- **Exercise description**: Across the records below, how many lines include the string "Ending"? Respond with the number only.

- **Dataset entries**:
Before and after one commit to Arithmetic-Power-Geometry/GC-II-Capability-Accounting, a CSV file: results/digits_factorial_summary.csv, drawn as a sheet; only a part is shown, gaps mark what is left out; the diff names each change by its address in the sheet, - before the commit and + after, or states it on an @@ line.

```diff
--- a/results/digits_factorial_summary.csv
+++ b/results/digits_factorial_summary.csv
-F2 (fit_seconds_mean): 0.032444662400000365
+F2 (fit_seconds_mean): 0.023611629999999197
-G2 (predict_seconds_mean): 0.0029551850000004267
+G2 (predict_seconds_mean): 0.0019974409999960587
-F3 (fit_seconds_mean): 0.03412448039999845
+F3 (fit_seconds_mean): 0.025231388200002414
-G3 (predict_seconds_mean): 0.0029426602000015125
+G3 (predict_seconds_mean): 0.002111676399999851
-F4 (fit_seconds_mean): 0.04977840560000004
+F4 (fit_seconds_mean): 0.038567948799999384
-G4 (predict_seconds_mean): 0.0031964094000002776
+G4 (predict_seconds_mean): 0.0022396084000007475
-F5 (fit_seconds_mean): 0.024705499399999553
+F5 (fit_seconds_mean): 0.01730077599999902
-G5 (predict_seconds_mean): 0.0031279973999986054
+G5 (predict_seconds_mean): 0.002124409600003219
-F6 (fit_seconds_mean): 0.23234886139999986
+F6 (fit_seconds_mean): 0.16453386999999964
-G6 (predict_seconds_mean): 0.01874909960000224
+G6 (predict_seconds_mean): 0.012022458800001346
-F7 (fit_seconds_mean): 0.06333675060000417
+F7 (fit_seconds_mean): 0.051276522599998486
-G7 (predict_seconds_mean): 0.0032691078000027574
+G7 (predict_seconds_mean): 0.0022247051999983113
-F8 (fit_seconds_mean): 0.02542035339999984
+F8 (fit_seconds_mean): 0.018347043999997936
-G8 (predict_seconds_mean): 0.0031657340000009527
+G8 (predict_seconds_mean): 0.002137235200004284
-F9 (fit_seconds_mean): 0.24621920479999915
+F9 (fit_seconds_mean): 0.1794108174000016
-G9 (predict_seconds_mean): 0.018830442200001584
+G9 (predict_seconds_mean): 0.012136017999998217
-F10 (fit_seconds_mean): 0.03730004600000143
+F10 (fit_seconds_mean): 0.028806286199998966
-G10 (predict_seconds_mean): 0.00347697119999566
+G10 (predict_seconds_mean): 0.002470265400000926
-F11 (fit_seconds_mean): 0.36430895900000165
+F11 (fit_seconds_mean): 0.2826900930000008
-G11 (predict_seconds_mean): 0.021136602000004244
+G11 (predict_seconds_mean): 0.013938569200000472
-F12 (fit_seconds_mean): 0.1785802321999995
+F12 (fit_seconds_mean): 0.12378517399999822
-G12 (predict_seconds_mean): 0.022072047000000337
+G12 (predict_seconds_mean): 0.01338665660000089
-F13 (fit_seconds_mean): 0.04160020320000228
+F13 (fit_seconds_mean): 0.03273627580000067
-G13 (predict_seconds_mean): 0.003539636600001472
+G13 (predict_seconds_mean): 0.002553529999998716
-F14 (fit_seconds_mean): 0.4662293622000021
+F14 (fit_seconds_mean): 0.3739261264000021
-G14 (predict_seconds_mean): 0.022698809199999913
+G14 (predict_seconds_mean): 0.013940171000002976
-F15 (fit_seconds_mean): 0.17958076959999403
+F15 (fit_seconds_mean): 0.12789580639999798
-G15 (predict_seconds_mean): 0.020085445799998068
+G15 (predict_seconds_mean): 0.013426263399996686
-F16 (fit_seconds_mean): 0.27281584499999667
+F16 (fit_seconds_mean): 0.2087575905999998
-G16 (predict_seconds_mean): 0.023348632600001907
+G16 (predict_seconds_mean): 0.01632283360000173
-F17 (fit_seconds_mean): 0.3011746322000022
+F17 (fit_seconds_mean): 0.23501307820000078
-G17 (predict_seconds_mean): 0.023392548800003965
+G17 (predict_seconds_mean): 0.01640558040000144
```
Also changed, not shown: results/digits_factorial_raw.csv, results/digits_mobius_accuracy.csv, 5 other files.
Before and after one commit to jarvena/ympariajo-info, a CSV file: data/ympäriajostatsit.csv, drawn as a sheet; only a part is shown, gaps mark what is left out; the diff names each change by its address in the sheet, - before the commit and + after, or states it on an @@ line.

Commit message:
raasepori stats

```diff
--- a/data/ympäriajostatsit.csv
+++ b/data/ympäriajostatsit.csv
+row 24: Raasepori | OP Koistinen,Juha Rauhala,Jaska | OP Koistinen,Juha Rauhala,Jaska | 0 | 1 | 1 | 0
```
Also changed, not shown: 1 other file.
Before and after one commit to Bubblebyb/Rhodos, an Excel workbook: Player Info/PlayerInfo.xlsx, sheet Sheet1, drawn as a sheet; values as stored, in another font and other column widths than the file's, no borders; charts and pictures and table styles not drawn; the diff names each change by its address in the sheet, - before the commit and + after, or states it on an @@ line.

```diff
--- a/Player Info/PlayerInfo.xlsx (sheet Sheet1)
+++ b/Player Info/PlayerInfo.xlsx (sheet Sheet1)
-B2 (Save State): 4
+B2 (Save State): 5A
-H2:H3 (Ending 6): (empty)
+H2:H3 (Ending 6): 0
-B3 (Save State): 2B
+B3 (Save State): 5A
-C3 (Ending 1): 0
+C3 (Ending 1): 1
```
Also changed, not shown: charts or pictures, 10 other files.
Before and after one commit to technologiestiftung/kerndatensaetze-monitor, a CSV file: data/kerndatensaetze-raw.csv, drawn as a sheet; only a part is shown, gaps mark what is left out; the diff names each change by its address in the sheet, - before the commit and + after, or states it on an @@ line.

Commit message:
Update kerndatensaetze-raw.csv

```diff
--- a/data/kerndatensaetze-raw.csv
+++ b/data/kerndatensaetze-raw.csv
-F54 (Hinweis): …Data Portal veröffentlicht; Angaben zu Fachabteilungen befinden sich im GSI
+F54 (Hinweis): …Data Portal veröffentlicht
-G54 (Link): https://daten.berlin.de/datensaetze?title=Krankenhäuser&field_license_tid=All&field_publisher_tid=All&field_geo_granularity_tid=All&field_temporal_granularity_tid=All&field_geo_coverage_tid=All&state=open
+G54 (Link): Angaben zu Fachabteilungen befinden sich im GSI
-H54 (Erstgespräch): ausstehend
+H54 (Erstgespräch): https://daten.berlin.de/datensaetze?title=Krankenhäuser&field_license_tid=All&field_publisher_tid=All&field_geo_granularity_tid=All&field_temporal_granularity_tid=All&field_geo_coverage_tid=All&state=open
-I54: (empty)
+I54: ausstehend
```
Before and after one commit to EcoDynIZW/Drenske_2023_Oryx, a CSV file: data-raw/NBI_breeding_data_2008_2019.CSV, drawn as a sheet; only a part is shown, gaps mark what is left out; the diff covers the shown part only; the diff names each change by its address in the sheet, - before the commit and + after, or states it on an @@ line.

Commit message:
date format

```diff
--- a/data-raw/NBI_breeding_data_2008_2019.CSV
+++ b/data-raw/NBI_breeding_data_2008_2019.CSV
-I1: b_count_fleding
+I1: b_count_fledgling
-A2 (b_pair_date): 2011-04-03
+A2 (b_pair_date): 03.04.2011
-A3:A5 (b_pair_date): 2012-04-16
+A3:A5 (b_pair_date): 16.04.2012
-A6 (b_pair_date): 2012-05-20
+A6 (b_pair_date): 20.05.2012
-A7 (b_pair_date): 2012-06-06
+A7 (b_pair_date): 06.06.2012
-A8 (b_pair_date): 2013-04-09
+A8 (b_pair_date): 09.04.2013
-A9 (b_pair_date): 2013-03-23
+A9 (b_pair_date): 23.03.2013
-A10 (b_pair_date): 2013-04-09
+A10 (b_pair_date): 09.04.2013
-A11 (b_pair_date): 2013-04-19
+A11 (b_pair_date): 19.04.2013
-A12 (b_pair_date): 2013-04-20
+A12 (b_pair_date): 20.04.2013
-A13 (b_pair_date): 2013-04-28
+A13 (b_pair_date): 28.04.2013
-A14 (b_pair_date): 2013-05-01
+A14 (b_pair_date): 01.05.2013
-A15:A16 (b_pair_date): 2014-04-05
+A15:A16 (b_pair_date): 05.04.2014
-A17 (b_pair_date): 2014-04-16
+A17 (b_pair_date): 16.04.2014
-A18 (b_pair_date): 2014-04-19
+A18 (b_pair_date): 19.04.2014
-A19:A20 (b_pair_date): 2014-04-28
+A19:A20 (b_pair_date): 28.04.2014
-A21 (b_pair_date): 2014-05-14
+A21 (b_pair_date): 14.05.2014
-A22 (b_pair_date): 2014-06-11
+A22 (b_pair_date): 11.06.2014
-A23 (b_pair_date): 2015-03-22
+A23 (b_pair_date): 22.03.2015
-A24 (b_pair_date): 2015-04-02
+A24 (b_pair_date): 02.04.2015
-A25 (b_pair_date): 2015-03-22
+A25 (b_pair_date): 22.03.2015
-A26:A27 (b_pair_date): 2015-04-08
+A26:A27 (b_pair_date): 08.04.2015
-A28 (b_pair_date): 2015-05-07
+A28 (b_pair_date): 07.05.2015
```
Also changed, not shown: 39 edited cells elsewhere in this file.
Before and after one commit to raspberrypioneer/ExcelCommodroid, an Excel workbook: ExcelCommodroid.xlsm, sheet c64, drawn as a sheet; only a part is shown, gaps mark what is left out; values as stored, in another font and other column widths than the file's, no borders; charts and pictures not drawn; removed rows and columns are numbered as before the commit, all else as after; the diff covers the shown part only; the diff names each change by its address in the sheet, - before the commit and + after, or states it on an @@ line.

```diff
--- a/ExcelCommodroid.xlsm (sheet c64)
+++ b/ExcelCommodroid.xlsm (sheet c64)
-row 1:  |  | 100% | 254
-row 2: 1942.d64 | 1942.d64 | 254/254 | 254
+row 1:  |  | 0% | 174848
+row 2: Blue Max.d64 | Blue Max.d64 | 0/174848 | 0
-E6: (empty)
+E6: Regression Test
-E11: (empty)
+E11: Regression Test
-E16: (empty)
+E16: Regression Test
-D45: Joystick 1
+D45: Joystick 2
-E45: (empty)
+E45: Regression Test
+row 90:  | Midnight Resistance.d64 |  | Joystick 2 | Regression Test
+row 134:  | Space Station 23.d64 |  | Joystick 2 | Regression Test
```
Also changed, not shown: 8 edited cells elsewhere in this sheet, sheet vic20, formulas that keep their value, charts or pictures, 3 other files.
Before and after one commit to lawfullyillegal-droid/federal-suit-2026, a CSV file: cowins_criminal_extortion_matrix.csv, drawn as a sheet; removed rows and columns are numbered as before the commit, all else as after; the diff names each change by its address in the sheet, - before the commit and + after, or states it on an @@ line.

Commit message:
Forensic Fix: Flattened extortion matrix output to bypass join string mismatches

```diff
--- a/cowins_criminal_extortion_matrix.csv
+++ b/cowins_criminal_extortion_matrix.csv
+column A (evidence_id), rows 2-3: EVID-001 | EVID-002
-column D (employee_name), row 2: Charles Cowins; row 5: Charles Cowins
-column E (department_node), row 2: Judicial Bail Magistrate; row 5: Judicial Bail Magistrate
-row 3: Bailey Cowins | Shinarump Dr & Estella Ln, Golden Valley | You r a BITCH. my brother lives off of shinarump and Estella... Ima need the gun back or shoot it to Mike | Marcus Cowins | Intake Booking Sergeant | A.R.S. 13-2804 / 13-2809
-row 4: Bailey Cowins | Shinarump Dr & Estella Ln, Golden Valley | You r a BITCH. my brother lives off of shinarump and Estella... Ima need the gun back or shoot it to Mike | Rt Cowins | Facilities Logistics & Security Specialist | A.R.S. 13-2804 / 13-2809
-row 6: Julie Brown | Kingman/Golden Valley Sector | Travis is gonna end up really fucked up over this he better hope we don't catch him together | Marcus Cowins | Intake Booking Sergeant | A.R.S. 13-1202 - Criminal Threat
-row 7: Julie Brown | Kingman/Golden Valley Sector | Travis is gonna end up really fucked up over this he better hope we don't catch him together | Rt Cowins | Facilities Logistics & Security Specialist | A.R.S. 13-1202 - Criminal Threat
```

- **Result**: 4